= INSTRUCTIONS FOR THE TASK =
Look through the records and copy every line in which "digits" appears.

= INPUT DATA =
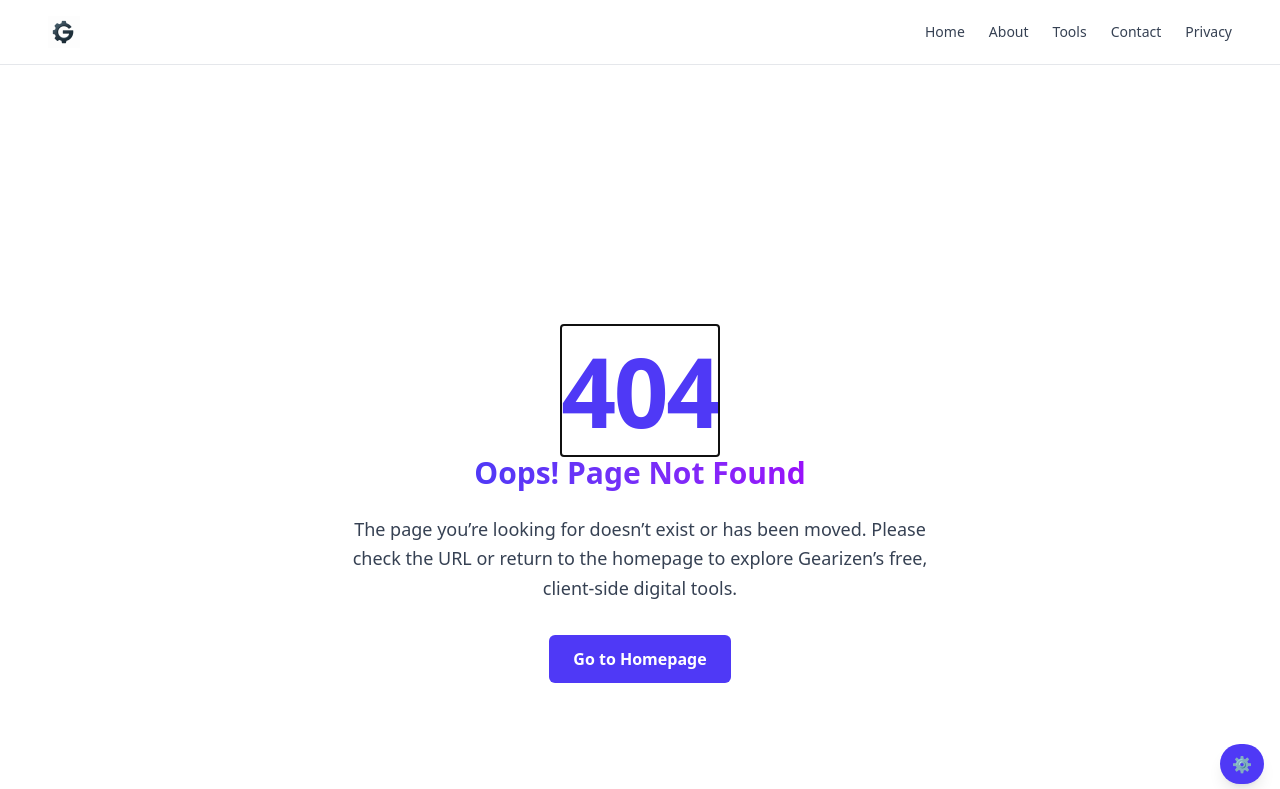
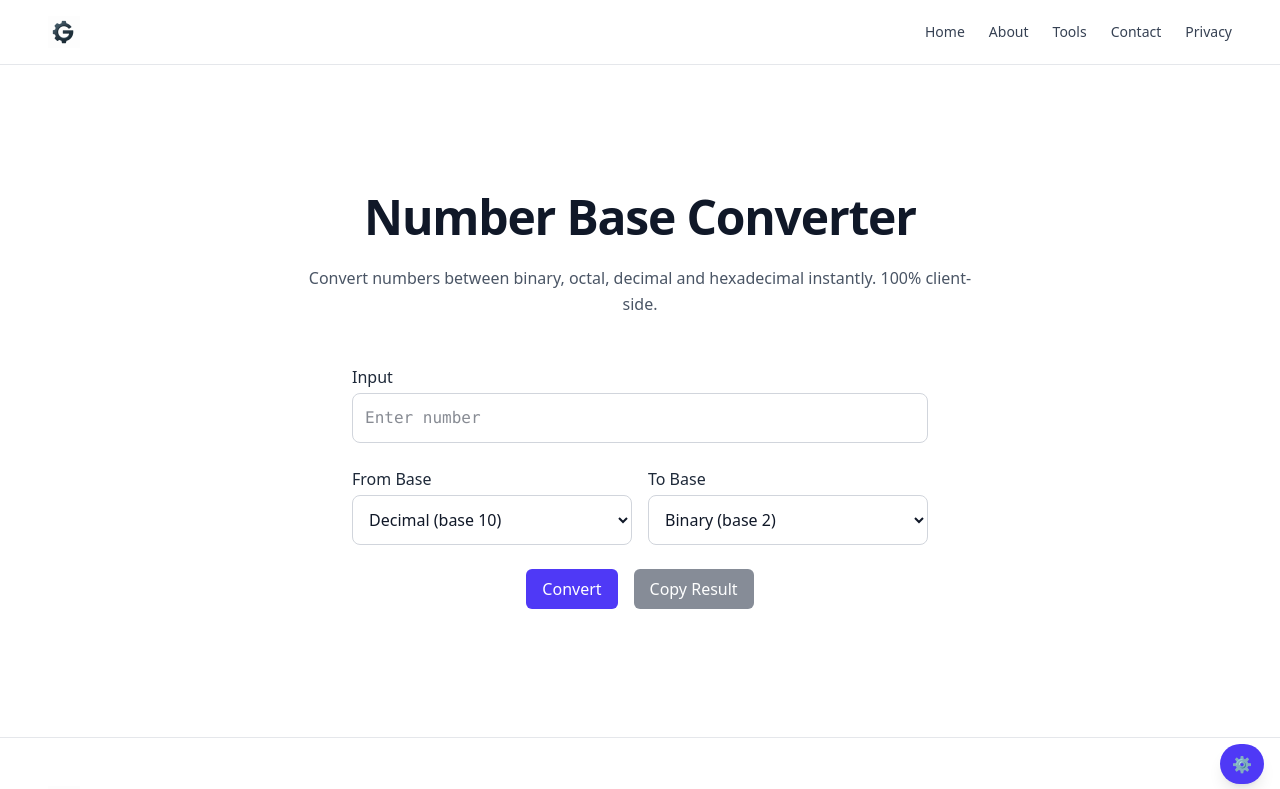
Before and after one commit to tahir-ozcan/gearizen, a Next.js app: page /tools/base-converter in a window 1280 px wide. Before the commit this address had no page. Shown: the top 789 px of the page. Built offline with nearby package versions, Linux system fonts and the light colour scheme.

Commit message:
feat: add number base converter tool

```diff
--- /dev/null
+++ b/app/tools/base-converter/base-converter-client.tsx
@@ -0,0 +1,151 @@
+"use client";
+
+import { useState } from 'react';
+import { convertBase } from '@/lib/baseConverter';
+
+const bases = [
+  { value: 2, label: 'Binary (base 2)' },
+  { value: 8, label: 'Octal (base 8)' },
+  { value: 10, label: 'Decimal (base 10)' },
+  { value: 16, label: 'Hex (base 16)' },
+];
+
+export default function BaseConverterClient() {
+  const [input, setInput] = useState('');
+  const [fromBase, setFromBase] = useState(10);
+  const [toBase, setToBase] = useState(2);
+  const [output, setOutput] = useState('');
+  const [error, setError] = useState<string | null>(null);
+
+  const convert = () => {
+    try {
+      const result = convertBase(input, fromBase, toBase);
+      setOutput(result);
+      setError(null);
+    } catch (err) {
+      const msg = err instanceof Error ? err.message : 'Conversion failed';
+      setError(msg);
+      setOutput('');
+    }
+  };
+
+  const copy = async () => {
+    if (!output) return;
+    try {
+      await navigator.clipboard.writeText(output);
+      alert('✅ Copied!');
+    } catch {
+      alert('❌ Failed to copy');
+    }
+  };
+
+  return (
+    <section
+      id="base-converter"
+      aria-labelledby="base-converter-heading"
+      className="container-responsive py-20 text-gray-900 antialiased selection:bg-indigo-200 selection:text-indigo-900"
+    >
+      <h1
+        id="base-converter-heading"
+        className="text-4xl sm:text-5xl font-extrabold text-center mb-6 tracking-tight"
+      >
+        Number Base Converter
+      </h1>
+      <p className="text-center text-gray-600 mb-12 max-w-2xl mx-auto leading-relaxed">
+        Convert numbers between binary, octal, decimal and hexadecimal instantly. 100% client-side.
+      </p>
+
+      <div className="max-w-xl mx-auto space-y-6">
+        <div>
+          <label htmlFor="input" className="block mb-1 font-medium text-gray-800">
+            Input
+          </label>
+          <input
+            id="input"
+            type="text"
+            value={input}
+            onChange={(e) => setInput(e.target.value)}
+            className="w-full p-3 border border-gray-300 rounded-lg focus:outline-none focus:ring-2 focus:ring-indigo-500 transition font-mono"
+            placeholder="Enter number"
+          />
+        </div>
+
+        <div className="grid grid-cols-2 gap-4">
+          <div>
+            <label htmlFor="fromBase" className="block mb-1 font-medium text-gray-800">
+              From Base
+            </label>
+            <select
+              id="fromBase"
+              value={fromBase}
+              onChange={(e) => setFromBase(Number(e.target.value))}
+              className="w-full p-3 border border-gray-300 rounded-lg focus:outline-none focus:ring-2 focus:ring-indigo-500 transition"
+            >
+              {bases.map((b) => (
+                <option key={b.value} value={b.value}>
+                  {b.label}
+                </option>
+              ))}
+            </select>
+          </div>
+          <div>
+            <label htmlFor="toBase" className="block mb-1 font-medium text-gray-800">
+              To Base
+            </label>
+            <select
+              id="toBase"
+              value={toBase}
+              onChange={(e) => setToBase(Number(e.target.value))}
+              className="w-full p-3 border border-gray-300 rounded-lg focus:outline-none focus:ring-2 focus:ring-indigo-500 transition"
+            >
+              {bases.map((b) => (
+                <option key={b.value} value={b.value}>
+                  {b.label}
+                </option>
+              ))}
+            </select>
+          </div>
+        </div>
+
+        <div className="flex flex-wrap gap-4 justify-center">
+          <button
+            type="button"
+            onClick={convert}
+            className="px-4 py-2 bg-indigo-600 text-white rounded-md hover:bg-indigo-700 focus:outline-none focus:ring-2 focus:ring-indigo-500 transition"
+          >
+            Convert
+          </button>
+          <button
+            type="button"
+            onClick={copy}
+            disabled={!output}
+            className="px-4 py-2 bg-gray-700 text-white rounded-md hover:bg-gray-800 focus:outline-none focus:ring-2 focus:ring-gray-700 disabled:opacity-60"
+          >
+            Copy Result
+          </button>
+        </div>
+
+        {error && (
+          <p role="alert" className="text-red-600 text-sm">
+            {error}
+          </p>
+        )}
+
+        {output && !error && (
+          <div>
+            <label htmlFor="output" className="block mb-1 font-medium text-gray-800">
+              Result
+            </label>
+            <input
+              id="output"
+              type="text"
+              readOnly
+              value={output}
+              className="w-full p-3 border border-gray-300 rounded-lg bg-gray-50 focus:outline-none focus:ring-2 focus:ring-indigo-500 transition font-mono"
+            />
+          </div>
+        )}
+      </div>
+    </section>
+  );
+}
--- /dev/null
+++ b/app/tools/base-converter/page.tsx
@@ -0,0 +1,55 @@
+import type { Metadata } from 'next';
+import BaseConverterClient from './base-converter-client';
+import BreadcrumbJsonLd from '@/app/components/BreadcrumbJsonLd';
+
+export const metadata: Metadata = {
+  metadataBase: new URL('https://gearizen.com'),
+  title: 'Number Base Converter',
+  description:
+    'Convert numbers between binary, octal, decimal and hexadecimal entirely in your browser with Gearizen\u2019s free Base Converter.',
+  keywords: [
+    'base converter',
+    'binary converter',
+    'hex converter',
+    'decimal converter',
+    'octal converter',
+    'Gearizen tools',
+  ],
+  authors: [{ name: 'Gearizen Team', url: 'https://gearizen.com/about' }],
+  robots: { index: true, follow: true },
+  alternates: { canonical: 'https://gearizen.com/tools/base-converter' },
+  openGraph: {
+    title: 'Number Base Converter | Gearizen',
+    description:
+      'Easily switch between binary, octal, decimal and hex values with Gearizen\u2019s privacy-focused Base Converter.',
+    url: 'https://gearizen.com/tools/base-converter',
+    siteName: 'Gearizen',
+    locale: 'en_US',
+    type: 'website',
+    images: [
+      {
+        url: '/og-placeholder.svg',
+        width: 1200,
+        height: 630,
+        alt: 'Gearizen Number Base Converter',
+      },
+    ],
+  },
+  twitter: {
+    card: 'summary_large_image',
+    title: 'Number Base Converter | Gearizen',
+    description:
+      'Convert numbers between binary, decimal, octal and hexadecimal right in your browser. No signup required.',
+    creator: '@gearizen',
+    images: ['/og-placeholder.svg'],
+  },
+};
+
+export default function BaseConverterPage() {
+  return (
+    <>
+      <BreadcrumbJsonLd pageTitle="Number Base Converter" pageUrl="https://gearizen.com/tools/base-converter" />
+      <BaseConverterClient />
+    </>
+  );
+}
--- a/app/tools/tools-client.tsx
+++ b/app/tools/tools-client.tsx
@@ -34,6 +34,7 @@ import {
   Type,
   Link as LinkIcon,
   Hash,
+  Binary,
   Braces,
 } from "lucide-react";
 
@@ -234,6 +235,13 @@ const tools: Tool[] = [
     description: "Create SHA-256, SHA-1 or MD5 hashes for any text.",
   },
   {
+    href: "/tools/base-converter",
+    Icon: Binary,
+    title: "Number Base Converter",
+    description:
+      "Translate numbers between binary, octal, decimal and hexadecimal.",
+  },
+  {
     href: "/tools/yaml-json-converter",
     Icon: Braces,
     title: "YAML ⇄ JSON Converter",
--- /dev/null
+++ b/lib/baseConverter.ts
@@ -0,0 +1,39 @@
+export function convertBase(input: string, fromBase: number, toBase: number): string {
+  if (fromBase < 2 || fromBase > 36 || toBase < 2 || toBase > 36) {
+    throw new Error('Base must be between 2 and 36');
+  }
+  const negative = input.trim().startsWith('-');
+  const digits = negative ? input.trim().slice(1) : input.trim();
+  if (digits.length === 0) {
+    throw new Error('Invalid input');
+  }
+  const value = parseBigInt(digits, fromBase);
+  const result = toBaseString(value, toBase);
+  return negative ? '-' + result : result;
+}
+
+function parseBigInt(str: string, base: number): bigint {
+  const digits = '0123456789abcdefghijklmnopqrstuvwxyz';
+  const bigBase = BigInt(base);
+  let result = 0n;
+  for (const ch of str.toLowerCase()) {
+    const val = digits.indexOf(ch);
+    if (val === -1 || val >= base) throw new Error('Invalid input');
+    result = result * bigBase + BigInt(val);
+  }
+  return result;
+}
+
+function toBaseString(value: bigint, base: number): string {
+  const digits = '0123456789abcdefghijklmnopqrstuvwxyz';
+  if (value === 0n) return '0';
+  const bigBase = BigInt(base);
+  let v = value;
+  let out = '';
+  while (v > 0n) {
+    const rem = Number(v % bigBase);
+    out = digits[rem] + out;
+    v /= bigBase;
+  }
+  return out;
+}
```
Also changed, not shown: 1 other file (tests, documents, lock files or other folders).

= ANSWER BOX =
+  const digits = negative ? input.trim().slice(1) : input.trim();
+  if (digits.length === 0) {
+  const value = parseBigInt(digits, fromBase);
+  const digits = '0123456789abcdefghijklmnopqrstuvwxyz';
+    const val = digits.indexOf(ch);
+  const digits = '0123456789abcdefghijklmnopqrstuvwxyz';
+    out = digits[rem] + out;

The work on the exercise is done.